As a new purchase, the pad went straight to the front of the painting queue (!) and despite my current bout of painter's block, was soon ready for the tabletop:
Not a very good picture, but a great piece of terrain
I've chosen to put a cross in the centre of the pad as I want to use it for Q13 as well as for Charlie Don't Surf!, but you can see in the smaller picture (from the Ironclad site) how good it looks if you can do a decent 'H'!
One thing to note, the pad is actually listed in their 20mm terrain section rather than their 15mm section but, to be honest, works really well with a 15mm helicopter.
Charles Eckart has sent through a nice little Charlie Don't Surf! after action report.
Here we see the US carrying out a Search & Destroy mission: a company of 173 Brigade infantry reinforced by three ACAV tracks and three M48A3 tanks searches for the newly arrived NVA 95B regiment that is trying to establish a base in South Viet Nam near the Cambodian border.
It is an unusual game, in that the PAVN forces are strong enough to put up a semi-conventional fight combined with guerrilla tactics.
Having spent the last few months building up my forces for the Six Day War, it was time to get the figures onto the wargaming table. For the first game, I decided to keep things relatively small and relatively vanilla: the Israelis would be attacking a UAR/Egyptian force defending a pumping station of some sort.
Last week, I mentioned Dan Wade's superb blog Wade's World of Wargaming. Well, last year, Dan put on a Vietnam demo game at Call to Arms using Charlie Don't Surf! and a mash-up of a couple of scenarios from the CDS scenario pack, Surf's Up!
Dan reported on the demo game, and how he later played it through to a conclusion at home, over a series of blog posts which (and I hope he doesn't mind) that I have combined into one glorious battle report.
Click on the pic below to see his superb terrain and figures:
Dan Wade writes a great wargaming blog called Wade's World of Wargaming. There are loads of great posts and great pictures showing off Dan's collection of beautifully painted figures and terrain.
One of Dan's particular interest is Vietnam, so here's a very quick pic-only AAR from the period which I hope he doesn't mind me reproducing here. The game features a bit of tank-only action: click on the pic below to see all...
Here's a battle report for Charlie Don't Surf from 2011, trawled from what looks like a bit of a defunct blog: the Tao of Lard.
It's a couple of reports from 2011 covering The Great Rice Hunt: the first scenario from the Surf's Up scenario book. Click on the pic below to see all:
Incidentally, I would just like to add that it's worth noting that blogs are hard work to maintain. Even if 'real life' doesn't get in the way, it's hard to keep posting day after day or even week after week or month after month.
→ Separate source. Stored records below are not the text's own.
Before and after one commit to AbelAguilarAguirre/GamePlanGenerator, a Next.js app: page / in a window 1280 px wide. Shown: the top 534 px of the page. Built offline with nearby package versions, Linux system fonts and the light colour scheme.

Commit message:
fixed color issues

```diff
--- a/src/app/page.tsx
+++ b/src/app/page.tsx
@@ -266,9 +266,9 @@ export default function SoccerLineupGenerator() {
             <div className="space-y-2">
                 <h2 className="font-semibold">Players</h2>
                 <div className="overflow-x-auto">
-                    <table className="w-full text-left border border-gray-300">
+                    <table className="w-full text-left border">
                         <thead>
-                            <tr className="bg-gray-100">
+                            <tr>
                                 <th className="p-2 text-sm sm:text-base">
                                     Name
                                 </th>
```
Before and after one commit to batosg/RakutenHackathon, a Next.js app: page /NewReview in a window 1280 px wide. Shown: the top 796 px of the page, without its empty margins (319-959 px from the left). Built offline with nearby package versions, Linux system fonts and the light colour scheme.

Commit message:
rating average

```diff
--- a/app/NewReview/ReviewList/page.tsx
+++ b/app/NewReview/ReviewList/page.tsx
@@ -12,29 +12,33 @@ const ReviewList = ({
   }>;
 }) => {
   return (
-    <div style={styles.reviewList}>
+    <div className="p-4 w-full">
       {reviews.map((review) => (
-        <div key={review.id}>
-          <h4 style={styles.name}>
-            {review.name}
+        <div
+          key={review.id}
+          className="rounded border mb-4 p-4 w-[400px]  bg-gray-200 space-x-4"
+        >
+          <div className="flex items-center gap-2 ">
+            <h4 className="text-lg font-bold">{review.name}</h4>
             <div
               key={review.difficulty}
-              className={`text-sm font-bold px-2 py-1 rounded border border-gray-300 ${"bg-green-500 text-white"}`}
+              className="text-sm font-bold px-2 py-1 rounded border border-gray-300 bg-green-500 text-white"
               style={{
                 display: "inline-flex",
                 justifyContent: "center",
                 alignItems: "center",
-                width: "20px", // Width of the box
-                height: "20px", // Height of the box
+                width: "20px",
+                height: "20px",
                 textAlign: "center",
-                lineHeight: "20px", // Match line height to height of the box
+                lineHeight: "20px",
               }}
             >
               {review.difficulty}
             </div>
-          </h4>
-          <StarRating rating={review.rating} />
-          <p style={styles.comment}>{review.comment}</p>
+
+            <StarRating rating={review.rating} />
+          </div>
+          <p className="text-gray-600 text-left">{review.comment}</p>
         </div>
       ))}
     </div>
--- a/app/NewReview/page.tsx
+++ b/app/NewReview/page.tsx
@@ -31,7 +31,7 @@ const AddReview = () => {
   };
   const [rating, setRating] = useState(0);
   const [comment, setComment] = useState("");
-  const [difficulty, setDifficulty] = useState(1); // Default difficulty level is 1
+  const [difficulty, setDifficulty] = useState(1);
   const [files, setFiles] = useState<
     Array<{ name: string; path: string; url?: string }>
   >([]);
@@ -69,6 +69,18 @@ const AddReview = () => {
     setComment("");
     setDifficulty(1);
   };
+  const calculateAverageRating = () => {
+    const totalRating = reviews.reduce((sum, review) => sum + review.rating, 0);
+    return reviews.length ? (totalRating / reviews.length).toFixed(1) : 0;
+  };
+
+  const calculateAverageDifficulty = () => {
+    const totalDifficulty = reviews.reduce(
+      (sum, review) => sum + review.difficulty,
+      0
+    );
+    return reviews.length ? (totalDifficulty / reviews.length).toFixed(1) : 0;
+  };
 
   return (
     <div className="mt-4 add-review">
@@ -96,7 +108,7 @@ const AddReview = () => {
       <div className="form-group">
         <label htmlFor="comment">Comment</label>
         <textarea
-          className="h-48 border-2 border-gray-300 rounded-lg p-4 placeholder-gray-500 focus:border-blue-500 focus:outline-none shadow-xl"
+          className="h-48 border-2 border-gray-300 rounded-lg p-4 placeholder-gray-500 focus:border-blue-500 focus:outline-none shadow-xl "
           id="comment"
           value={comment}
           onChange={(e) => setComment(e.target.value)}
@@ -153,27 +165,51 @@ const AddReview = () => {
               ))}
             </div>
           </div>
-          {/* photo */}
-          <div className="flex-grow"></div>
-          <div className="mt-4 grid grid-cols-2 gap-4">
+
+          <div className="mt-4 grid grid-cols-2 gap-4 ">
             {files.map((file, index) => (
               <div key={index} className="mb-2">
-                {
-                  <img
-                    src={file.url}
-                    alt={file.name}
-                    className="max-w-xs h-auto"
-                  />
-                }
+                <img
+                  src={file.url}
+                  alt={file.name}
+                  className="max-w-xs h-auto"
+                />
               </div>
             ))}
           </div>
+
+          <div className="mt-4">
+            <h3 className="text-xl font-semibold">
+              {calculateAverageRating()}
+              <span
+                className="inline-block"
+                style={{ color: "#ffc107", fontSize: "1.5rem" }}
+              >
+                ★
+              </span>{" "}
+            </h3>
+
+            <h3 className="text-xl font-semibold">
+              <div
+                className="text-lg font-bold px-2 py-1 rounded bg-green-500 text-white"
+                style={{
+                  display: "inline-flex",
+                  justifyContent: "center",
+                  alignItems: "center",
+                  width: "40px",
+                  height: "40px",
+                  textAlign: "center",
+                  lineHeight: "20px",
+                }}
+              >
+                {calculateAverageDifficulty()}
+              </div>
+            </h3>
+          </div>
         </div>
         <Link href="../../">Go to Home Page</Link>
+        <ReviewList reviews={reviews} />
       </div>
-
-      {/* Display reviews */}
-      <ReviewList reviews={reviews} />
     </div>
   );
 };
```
That's one of the reasons for this site: it's become an archive of writings about the TooFatLardies' company-level rules from all over the place, and that to such an extent that more and more people are sending me their AARs direct.
I do always try and contact people before copying their material here...but so many blogs have no way of directly contacting the owner anywhere on view, and I don't want to ask via a comment for all to see: just too embarrassing. So I hope in this instance the blog owner doesn't mind me resurrecting his content in this way. My contact details are on the left if needed.
Vis Lardica is a website devoted to wargaming and military history, with a special emphasis on the company-sized rulesets produced by the TooFatLardies: I Ain't Been Shot Mum (WW2); Charlie Don't Surf (Vietnam); and Quadrant 13 (science fiction)
Welcome to Vis Lardica, a website mostly dedicated to the company-sized wargaming rules produced by the TooFatLardies, but encompassing my other gaming interests as well.